Now, I don’t dispute the fact that credit card debt is hurting a lot of Americans. And Hawley has a point insofar as how the federal government far too often bails out the banks (and other businesses) when the going gets rough.
But how is capping credit card debt a function of the government? And how would this be any different from a price cap on individual products?
Any arguments for this cockamamie proposal are easily refuted by things Republicans have said previously:
Arguments against capping credit card APR are well-known in the Senate from the last time Republicans defeated similar attempts by Democrats. Then-Sen. Pat Toomey of Pennsylvania railed in committee against attempts by “government planners” to set prices, warning that they often trigger “huge unintended consequences, which inevitably harm the people they are supposed to protect.”
Those that seek to cap interest rates, Toomey said, believe that the measures “would result in borrowers getting cheaper credit, but that’s just not the case.” Instead of lower interest rates, he argued, “those most in need would simply lose access to credit. If a lender can’t recoup its costs, it won’t make the loan.”
The reason Americans are being buried by credit card debt has nothing to do with the interest rates being charged by credit card companies and everything to do with Americans spending recklessly as if they were members of Congress instead of real people who eventually need to pay the piper.
Josh Hawley could use his bully pulpit as a U.S. Senator to push the issue of financial literacy and use federal resources to create incentives for local public school districts to include financial literacy in their curricula.
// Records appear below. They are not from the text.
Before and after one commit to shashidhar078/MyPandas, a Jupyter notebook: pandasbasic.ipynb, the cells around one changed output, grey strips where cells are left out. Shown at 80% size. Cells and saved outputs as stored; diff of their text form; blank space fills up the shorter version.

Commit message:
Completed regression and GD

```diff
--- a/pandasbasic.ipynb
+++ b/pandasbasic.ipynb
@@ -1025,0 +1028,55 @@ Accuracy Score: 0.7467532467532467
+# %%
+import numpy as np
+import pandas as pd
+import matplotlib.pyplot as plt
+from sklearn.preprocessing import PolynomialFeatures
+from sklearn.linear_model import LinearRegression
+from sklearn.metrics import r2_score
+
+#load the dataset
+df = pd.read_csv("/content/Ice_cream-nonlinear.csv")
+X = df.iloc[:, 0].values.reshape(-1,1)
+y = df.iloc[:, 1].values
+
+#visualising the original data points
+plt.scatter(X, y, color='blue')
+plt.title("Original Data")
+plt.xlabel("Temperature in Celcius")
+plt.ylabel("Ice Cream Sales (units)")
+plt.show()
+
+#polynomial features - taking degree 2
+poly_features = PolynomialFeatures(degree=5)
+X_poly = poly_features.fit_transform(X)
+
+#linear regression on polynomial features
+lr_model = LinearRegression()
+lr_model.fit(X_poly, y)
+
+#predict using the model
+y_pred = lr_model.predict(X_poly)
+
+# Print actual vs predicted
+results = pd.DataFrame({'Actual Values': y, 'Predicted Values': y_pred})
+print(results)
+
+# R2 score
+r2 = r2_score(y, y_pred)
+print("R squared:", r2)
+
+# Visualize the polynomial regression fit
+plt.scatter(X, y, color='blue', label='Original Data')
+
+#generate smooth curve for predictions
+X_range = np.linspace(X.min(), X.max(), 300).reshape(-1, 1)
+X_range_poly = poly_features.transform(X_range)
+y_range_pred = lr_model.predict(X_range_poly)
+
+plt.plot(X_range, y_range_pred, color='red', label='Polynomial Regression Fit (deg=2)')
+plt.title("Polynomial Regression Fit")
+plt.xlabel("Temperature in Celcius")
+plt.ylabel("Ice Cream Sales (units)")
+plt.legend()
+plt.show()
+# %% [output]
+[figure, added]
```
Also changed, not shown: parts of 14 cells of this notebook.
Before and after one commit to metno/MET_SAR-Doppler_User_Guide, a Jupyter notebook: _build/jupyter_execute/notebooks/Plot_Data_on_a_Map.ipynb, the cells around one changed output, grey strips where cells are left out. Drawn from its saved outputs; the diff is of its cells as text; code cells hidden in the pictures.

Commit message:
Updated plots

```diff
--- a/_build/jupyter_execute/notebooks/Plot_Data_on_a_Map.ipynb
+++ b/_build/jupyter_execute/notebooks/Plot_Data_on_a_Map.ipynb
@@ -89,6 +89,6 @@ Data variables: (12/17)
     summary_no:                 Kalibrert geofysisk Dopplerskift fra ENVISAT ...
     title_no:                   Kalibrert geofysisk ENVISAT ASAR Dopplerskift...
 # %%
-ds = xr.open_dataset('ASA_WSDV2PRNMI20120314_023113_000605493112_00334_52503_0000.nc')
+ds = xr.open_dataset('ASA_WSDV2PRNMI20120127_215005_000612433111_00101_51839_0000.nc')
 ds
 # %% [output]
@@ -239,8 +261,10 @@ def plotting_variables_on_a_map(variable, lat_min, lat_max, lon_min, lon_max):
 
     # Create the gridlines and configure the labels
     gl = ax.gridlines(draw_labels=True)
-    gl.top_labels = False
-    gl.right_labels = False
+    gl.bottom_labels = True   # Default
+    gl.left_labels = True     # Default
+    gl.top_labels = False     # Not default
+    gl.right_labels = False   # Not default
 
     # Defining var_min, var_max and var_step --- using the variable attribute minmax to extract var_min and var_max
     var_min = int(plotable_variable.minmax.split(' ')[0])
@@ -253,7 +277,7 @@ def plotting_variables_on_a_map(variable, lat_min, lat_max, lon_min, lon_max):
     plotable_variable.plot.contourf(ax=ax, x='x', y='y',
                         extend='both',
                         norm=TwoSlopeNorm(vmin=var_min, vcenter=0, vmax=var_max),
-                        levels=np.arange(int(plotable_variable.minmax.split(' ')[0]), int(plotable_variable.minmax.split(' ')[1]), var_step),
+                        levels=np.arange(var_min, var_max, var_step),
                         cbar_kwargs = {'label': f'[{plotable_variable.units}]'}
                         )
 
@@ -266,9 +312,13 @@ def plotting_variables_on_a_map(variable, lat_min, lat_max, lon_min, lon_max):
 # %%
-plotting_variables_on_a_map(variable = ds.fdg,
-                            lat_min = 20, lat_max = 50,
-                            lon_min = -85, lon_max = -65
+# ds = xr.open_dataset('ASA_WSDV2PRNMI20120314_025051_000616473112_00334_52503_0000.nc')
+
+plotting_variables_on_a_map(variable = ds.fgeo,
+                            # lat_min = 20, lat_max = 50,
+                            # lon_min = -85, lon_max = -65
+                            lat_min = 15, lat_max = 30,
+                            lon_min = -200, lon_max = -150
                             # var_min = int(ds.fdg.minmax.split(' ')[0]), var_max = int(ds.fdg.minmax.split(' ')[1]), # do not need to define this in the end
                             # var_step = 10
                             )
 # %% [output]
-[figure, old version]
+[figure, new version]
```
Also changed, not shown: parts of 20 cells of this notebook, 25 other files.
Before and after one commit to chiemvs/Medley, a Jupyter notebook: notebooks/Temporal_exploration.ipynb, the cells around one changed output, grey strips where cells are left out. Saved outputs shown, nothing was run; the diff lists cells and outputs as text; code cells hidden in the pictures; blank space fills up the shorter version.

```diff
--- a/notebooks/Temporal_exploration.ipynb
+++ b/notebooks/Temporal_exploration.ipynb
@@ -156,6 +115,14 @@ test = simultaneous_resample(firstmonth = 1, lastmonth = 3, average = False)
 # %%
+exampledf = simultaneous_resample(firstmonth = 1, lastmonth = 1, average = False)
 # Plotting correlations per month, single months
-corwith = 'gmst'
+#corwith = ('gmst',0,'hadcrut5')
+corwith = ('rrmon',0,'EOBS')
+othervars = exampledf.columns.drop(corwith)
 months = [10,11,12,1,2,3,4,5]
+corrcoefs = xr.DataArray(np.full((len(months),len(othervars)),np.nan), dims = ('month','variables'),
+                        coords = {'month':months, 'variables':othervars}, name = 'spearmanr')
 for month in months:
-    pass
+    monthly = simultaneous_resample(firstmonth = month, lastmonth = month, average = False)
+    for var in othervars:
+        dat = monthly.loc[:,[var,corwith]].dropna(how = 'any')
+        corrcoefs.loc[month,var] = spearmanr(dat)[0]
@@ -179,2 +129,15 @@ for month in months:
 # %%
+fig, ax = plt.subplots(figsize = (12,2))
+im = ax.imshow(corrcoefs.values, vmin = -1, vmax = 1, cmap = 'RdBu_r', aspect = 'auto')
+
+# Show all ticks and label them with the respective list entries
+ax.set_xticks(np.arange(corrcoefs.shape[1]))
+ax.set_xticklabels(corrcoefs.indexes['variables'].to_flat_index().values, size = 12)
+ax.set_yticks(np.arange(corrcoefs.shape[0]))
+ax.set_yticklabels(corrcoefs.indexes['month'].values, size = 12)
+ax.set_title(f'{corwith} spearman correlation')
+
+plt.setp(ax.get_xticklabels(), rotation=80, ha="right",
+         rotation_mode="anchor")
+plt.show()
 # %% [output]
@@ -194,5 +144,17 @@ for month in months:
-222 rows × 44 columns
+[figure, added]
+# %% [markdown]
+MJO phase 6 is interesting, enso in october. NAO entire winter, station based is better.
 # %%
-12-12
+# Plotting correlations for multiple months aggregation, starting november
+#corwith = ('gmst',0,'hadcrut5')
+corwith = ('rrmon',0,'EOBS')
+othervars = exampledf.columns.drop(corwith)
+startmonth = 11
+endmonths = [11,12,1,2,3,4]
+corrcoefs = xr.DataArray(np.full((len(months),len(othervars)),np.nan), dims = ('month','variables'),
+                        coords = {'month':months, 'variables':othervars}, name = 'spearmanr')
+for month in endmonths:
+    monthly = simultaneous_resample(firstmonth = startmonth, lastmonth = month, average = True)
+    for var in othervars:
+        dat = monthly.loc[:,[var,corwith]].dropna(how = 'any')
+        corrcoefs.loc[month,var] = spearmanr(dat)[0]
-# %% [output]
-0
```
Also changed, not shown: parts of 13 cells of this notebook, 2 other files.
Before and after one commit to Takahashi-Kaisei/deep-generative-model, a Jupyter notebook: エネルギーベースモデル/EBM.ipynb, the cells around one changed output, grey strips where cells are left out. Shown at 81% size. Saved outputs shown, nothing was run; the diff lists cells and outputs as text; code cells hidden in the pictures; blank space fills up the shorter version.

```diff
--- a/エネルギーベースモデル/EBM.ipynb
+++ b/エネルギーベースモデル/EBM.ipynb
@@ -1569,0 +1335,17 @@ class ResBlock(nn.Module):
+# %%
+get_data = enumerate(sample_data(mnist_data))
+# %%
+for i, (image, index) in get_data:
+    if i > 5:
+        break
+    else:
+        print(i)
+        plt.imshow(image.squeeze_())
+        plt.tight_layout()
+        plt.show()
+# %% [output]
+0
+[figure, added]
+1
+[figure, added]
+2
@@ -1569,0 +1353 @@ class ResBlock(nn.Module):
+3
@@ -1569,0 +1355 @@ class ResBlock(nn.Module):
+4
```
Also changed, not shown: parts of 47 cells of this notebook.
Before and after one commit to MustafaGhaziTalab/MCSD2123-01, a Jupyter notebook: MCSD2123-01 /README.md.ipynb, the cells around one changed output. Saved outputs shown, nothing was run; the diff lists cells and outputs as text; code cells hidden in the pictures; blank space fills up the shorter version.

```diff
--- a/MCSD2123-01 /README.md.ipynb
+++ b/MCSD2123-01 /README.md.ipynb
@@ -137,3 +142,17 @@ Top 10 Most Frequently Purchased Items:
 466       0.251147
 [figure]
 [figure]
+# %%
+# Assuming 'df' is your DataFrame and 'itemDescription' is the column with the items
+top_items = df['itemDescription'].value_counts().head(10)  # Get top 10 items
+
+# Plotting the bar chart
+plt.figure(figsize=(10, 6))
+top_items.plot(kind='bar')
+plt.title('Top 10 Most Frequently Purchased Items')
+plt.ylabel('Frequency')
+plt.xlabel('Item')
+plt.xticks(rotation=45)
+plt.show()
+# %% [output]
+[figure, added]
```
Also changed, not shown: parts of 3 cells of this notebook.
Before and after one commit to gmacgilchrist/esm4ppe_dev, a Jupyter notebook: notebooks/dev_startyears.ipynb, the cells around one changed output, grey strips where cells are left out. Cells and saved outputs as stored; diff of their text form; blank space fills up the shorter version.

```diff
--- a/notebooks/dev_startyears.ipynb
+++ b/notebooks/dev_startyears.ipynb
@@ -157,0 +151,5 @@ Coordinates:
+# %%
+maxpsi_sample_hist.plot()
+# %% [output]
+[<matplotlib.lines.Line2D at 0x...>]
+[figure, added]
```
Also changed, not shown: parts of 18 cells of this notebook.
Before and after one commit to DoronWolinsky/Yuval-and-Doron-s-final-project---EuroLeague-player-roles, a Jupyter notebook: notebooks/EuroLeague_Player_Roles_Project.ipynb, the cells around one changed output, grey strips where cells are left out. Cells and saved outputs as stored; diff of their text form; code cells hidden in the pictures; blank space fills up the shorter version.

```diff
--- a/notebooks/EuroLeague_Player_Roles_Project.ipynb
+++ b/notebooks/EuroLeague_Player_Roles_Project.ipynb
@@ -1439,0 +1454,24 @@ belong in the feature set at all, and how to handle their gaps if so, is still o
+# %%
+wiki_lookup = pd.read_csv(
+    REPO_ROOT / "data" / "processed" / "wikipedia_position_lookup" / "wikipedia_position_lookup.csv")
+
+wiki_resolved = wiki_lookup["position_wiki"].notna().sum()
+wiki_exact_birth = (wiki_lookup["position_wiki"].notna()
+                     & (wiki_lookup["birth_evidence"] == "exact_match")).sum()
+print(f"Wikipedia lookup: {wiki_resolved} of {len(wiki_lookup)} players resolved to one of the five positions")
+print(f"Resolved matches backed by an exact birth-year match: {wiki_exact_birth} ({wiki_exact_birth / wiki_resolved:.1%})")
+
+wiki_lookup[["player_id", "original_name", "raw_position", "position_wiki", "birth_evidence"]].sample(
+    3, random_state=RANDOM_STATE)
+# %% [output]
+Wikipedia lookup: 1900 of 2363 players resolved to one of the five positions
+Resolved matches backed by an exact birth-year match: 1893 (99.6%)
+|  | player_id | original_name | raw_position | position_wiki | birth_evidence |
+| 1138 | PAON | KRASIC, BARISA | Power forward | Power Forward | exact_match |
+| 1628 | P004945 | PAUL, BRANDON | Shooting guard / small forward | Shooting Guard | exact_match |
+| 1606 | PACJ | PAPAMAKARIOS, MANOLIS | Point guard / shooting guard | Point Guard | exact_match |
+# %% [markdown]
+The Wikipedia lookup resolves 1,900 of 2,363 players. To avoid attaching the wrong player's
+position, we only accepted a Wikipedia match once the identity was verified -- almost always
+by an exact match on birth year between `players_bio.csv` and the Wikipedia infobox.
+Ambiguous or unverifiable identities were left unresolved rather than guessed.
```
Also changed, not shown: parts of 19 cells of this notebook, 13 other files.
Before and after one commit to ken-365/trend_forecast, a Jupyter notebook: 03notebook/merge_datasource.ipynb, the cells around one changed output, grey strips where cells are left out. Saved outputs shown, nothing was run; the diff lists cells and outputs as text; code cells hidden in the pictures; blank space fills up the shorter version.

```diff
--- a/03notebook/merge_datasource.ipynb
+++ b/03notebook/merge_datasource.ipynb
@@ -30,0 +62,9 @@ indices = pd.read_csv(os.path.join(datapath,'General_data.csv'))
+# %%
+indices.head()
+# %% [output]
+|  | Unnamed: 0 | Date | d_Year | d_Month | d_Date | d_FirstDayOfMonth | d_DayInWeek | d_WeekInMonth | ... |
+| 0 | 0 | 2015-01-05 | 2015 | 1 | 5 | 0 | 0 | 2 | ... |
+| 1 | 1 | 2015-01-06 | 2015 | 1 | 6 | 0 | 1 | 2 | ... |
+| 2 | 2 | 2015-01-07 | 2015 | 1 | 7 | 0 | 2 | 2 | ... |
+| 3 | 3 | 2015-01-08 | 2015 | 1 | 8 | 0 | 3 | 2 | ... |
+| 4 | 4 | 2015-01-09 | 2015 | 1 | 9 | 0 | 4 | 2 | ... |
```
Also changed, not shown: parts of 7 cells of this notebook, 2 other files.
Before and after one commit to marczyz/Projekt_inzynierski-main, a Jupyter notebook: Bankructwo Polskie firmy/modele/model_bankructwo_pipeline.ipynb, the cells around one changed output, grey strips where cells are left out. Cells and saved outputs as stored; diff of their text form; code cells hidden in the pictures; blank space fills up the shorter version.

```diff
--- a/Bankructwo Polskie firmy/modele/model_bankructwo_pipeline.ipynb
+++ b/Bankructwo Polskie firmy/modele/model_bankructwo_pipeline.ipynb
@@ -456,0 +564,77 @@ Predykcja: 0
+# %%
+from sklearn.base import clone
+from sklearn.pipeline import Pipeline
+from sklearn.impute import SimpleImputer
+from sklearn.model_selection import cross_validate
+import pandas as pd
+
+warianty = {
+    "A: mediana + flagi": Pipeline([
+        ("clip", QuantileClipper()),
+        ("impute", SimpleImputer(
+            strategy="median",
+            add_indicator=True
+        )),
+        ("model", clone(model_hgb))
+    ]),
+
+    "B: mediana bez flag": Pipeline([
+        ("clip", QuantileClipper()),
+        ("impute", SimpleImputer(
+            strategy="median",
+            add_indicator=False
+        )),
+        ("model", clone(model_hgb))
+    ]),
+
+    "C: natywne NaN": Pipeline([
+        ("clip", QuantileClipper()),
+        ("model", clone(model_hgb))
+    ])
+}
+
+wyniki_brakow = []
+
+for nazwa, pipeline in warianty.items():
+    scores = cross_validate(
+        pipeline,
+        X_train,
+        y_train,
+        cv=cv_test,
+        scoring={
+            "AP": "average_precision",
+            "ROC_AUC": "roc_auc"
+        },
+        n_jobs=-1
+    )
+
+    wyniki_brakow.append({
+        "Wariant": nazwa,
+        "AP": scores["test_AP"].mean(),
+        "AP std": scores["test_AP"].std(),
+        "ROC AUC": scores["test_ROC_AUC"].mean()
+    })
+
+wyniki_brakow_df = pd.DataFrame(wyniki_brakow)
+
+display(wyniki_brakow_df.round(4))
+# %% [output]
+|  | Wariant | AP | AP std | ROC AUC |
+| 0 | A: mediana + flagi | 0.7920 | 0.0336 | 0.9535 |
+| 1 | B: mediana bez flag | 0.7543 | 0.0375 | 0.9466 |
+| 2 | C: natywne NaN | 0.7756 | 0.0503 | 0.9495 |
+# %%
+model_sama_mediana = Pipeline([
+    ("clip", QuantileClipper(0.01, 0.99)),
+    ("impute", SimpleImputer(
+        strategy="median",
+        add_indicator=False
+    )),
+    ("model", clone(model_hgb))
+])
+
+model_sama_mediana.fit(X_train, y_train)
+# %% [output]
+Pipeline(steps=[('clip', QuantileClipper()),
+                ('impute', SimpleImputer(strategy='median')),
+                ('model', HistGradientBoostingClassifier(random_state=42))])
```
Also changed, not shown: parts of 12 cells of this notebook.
Instead, Hawley reached into the socialist playbook. And that, more than anything, speaks to the damage that populism is doing to conservativism and the country.